UX Cambridge: Vasilis van Gemert, New Smarter Defaults in Web Design

Vasilis van Gemert is a Dutch developer living and working in Amsterdam. He is currently the Principal Front-End Developer at Mirabeau and a member of the Fronteers board. His personal site is vasilis.nl, he posts links daily at dailynerd.nl, and tweets at @vasilis.

Edit: You can now access the slides from Vasilis’s talk on his website.

  • More and more you hear people say the web has changed – but how has the web changed?
  • The size of the web has changed; we’ve gone from 640×480, then 800×600, now it’s 1280, but also 320×480 — the web isn’t growing any more
  • Everybody has a mouse — except for everybody that doesn’t
  • Everybody has broadband — except for everybody that doesn’t
  • All monitors are calibrated — only those of visual professionals
  • Computers get faster every year — except for those that don’t (and we want stuff that lasts for years)
  • The Dao of Web Design was saying the same thing years ago
  • futurefriend.ly described how you could develop for the future (but basically said “We don’t know”)
  • Old Kindles are good ways to test contrast of designs
  • Last month, 60-70 different mobile devices entered the market
  • Going to talk about some new defaults positions we should consider for interaction design, visual design, content strategy, functional design
  • New default: Touch First – a standard dropdown menu with a touch device doesn’t work (there is a default link for the top-level, click area is too small for fat fingers. Redesign, make bigger links, suppress the top-level link. Never forget the keyboard, don’t remove the focus outline
  • Think in layers – progressive enhancement (“is a principle, not a technique”)
  • On the web we have to support old browsers, modern browsers, future browsers, robots, humans, small screens, fat fingers, etc.
  • The web design stack: content, typography, layout, paint
  • Content will work for everyone, any browser. Typography works just about everywhere (small screens). After that let’s think about layout.
  • New default: Small Screen First
  • Expanding a website to fill more space is easy, but shrinking to a small screen is hard – forces you to focus, what’s really important, first things first
  • Brad Frost’s Ish (http://bradfrostweb.com/demo/ish/) to test sites at different screen sizes
  • It’s up to the visual designer to decide breakpoints — never let the developer decide these things [laughter]
  • Showing a video of filling in a non-optimised form on iPhone (scrolling, wrong keyboards) and improved version (top-aligned labels, html5 input types)
  • New default: Content First
  • How we used to make websites — a logo, navigation, sub-nav, widgets, footer, then cram content into space left over
  • Now we start with the content… and then ask yourself; do we need widgets, sub navigation, header, a logo? (example – all blogs used to have a sidebar, now the ‘default’ is to not have a sidebar)
  • If we do need these things, do they need to be in the place where they are? Logo is in the most important, expensive place. Header is huge — but people come for the content, not for your header
  • Browsers are our friends, not enemies (mostly), this means clean code, this means we can actually redesign a site — we always talked about redesigning with stylesheets only, but it was never a reality due to browser issues; now it could actually be possible
  • New default: CLI First – the web is not just articles, what devices will we use in 2 years?
  • Use the command line – test your app before you design it (see Luke Wroblewski’s article, discussing how they built and tested the API before they designed the site) — it’s a really interesting approach, so find a good nerd to work with
  • A solid API also lets others do the work, and they can make things you don’t have the time or imagination to make

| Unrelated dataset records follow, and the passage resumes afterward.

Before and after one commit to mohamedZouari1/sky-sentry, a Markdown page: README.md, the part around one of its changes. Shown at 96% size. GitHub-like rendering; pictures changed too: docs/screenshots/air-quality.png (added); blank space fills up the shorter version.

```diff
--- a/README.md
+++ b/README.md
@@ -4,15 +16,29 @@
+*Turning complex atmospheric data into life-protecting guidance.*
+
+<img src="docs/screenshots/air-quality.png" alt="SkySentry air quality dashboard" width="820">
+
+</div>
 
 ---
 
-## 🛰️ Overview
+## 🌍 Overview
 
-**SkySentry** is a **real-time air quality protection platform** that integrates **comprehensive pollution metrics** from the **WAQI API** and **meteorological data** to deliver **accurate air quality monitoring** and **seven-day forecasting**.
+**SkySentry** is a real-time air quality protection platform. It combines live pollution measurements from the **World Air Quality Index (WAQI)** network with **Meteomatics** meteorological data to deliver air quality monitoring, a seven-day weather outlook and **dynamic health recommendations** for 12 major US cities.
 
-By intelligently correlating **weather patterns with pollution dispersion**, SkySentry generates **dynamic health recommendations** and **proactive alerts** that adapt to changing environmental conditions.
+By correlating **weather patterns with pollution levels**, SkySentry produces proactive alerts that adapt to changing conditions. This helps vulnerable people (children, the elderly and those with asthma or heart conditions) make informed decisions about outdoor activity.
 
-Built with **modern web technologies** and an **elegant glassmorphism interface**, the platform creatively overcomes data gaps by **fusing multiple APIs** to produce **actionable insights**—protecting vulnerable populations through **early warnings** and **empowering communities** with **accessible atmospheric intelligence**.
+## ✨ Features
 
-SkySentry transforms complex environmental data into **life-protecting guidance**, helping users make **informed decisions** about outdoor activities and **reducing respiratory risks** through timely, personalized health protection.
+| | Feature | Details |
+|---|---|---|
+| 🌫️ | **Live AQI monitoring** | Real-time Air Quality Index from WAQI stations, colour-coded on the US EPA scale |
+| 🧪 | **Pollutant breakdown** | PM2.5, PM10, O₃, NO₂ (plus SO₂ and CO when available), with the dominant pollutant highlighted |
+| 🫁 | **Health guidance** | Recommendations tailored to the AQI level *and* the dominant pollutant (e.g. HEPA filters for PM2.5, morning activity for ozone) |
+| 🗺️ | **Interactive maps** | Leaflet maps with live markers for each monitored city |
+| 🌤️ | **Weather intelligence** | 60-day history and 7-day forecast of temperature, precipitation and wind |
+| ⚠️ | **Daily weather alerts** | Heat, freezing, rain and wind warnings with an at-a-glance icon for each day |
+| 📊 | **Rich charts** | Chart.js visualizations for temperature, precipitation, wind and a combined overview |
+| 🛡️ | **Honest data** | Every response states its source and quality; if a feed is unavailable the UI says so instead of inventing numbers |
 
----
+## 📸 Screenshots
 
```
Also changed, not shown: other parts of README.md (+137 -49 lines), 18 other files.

Sketchnotes of the session by Jenny Willatt:

Sketchnote of Vasilis van Gemert talk at UX Cambridge 2012

6 thoughts on “UX Cambridge: Vasilis van Gemert, New Smarter Defaults in Web Design

  1. Thank you very much for the quick notes! With all the links too, that’s very handy. A few minor corrections: I a Dutch, not Greek (I do have a Greek mother though) and I’m the Principal Front-end Developer, not the lead developer. I’m not *that* clever (-:

Leave a Reply

Your email address will not be published. Required fields are marked *

You may use these HTML tags and attributes: <a href="" title=""> <abbr title=""> <acronym title=""> <b> <blockquote cite=""> <cite> <code> <del datetime=""> <em> <i> <q cite=""> <strike> <strong>